|Steel toed protective shoes/boots||Steel toed shoes and boots protect your feet from being crushed or being cut by sharp objects.|
|Rubber boots||Rubber boots or boot covers, also sometimes "Chicken Boots", keep oil or other liquids from touching your skin or shoes.|
|Hearing protection -- ear plugs and muffs are worn together for this task||Ear plugs or ear muffs protect your hearing from harmful levels of noise. Plugs are worn in the ear, while muffs cover the whole ear. Ear plugs and muffs must be worn together to give enough protection from the noise during this job.|
|You may also need the following equipment if your specific job or work site requires them. Your supervisor will tell you if you need this equipment.|
|Hard hat||Hard hats prevent injuries from falling objects or bumping your head. Only required when there are overhead or other objects on which you might bump your head.|
|Hi-visibility garment||Wearing High-Visibility Garments helps make sure that workers are seen by heavy equipment operators and motorists. Only required when working around heavy equipment and UTVs.|
|PFD||A Personal Floatation Device (PFD) protects against drowning. Only required when working on docks, vessels, and if entering the water or surf.|
Do I Need To Wear A Respirator?
OSHA sampling data indicates that using high pressure water on oily booms, equipment, and other surfaces could create oil mist and other chemicals in the air. Because of the way that this task is done, you cannot completely control the level oil of mist and other chemicals by using only the work practices listed and natural ventilation. For these reasons, medium and high pressure washing operations MUST be continually monitored so that your supervisor or safety coordinator can tell you when additional protective equipment, including a respirator, is needed.

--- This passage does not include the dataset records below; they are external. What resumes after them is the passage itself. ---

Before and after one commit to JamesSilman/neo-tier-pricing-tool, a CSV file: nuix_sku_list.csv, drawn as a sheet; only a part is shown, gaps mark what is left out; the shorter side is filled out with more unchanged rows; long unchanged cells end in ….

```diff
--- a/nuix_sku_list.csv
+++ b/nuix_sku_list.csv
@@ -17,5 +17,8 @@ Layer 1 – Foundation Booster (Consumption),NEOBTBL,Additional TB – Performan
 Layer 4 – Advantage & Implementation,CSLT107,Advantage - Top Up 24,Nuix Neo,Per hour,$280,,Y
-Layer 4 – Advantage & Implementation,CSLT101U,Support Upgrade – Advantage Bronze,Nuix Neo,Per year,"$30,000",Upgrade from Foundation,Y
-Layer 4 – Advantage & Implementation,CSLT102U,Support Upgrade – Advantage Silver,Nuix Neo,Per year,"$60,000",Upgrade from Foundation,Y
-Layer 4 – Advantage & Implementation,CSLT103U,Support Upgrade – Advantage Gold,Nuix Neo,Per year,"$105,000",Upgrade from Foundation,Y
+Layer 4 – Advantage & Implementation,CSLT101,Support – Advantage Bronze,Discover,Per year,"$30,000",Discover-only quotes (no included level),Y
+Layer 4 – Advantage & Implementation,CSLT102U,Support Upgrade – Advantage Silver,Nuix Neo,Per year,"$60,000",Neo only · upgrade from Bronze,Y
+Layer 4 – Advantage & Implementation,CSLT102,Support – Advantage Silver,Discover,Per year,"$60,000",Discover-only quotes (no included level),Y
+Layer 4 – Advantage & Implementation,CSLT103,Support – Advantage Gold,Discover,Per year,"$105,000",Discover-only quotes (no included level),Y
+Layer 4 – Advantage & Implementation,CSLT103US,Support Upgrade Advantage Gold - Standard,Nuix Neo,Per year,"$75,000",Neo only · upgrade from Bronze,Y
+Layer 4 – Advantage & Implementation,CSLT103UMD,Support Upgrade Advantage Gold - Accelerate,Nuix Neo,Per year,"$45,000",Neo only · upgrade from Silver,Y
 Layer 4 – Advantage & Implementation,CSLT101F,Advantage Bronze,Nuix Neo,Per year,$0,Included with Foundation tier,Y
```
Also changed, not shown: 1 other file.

The correct respirator for this operation must be at least a P100 DISPOSABLE FILTERING FACE PIECE shown in the picture below:
BEFORE you can use a respirator, your employer MUST train you in the proper use of this equipment, and make sure a medical professional says you are physically able to wear a respirator.

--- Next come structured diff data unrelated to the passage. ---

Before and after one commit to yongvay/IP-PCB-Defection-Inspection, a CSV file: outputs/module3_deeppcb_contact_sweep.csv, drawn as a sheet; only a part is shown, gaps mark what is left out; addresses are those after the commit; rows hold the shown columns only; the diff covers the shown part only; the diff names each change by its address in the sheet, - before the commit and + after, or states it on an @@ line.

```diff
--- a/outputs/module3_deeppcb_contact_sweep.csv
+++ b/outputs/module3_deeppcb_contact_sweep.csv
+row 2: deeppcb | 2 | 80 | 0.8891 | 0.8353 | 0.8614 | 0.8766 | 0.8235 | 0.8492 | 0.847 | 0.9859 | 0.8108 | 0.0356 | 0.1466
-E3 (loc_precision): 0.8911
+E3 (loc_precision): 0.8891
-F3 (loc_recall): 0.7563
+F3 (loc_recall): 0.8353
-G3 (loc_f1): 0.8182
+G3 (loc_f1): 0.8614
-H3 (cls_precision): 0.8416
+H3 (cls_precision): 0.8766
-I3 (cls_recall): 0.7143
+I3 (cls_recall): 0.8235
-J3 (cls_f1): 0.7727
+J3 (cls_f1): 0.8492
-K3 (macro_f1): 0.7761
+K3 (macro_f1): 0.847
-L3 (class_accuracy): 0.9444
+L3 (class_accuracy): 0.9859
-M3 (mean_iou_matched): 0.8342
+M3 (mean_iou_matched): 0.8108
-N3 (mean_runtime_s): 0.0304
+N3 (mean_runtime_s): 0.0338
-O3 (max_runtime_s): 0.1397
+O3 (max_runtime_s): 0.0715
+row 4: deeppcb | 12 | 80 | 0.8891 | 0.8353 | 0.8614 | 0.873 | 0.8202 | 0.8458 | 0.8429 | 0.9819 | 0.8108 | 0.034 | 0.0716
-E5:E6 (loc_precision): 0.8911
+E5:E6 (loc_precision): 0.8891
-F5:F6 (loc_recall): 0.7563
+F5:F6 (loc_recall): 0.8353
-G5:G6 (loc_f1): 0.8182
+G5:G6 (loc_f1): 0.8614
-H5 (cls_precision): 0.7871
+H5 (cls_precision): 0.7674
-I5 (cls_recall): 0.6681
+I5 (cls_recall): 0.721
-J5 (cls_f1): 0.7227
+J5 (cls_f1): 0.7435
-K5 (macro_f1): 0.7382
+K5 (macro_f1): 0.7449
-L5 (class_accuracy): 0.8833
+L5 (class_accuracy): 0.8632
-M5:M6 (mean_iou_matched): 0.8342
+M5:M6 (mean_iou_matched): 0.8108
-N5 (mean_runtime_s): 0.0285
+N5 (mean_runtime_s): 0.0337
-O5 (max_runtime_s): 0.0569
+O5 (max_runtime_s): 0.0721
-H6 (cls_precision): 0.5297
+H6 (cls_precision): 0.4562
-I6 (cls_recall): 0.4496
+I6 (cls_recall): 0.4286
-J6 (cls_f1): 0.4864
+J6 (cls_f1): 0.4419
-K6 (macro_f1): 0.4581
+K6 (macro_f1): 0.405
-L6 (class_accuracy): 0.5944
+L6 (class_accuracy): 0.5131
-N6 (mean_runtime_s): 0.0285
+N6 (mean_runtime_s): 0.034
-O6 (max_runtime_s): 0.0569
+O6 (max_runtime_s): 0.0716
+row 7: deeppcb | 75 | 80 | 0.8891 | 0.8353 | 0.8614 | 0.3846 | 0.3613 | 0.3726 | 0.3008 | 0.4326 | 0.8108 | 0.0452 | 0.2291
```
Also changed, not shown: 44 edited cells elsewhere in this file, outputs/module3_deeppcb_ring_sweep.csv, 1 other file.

How Can OSHA Help Me if My Employer Puts Me at Risk or Does Not Provide Me With the Equipment and Training I Need?
All workers involved in the oil spill response and cleanup have the right to a safe workplace just as they would in any other job. Contact OSHA at 1-800-321-OSHA (6742) if you think you job is unsafe, if you have questions about safety and health or if you have symptoms and want to report them. OSHA keeps your information confidential. You may file a complaint to have OSHA inspect your workplace if you believe that your employer is not following OSHA standards or there are serious hazards.

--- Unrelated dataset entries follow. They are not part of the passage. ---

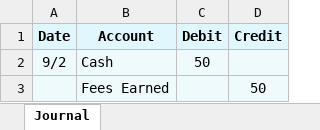
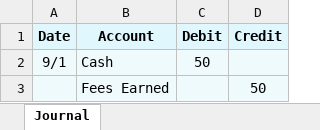
Before and after one commit to leonardodls/product-introduction-financial-accounting, an Excel workbook: assets/public/Chapter_2_Recording_accounting_transactions/documents/resources/Grid/2.2.2_rules1.xlsx, sheet Journal, drawn as a sheet; values as stored, in another font and other column widths than the file's, no borders; the diff names each change by its address in the sheet, - before the commit and + after, or states it on an @@ line.

```diff
--- a/assets/public/Chapter_2_Recording_accounting_transactions/documents/resources/Grid/2.2.2_rules1.xlsx (sheet Journal)
+++ b/assets/public/Chapter_2_Recording_accounting_transactions/documents/resources/Grid/2.2.2_rules1.xlsx (sheet Journal)
-A2 (Date): 9/2
+A2 (Date): 9/1
```
Also changed, not shown: assets/public/Chapter_1_Introduction_to_business_and_accounting_concepts/documents/resources/class trial/q6_Initial.xlsx, assets/public/Chapter_1_Introduction_to_business_and_accounting_concepts/documents/resources/class trial/q8_Final.xlsx, 11 other files.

OSHA Protection From Discrimination If You Raise Safety And Health Concerns
You may also file a complaint if you believe you were fired or in any way retaliated against for raising safety concerns to an employer or for participating in safety and health activities. OSHA protects workers who complain to their employer, OSHA or other government agencies about unsafe or unhealthful working conditions in the workplace or environmental problems. You cannot be transferred, denied a raise, have your hours reduced, be fired, or punished in any other way because you used any right afforded to you under the OSHA Act.
If you have been punished or discriminated against for using your rights, you must file a complaint with OSHA within 30 days of the alleged reprisal for most complaints. No form is required, but you must send a letter or call your local Area Office to report the discrimination (within 30 days of the alleged discrimination). You can also call the 1-800 321 -0SHA (6742) and they will connect you to your area office.
This is one in a series of informational fact sheets highlighting OSHA programs, policies or standards. It does not impose any new compliance requirements. For a comprehensive list of compliance requirements of OSHA standards or regulations, refer to Title 29 of the Code of Federal Regulations. This information will be made available to sensory impaired individuals upon request. The voice phone is (202) 693-1999; teletypewriter (TTY) number: (877) 889-5627.